<<<<

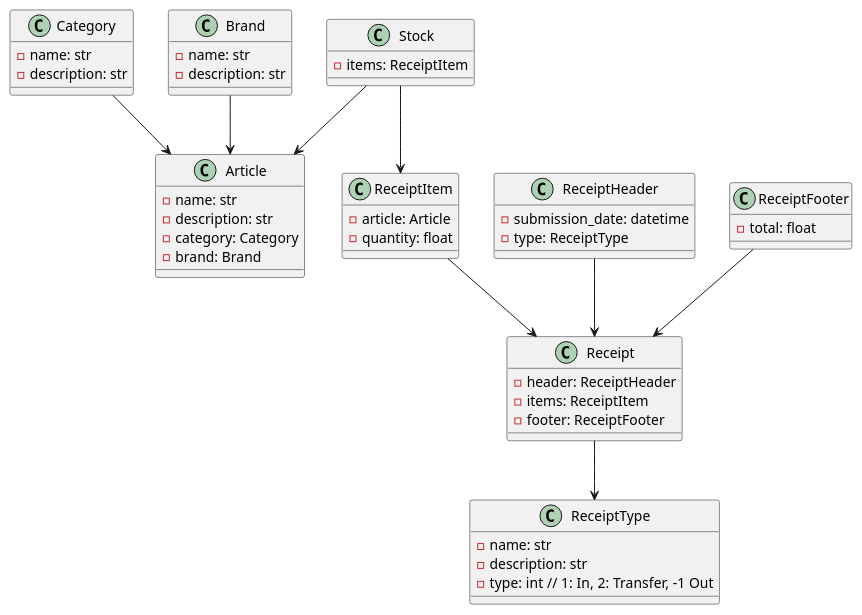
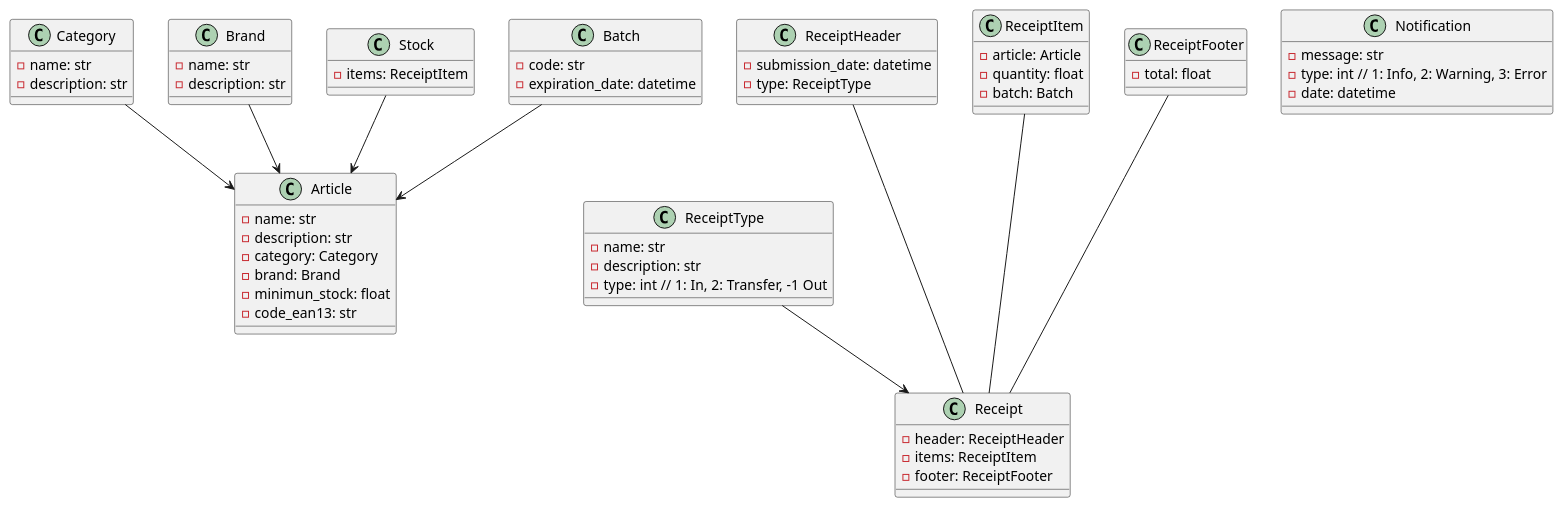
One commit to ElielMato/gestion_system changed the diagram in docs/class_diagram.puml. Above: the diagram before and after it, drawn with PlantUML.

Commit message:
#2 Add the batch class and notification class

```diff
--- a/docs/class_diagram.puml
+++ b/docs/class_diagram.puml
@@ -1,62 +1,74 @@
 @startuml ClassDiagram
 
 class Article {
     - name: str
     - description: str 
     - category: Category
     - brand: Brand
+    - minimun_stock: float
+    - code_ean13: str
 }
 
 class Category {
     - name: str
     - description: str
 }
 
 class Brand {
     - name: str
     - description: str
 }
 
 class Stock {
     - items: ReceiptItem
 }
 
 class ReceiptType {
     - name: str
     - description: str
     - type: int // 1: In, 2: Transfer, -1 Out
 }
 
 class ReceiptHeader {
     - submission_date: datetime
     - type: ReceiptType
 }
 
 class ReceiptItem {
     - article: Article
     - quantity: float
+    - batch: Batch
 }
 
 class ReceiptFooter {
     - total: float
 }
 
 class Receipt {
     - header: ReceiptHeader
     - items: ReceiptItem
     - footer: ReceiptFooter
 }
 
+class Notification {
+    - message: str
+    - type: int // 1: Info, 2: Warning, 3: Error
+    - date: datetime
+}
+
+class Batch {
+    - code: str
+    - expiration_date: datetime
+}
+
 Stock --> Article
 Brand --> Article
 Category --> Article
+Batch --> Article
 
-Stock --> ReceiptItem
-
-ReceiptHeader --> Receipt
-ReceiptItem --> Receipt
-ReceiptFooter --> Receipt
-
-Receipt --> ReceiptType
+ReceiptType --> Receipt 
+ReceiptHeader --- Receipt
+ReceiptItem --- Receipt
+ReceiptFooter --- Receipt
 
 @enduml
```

>>>>

EXERCISE INSTRUCTIONS - Where the word "datetime" shows up in a line of the listing, return that line.

SOLUTION TO THIS TASK -
     - submission_date: datetime
+    - date: datetime
+    - expiration_date: datetime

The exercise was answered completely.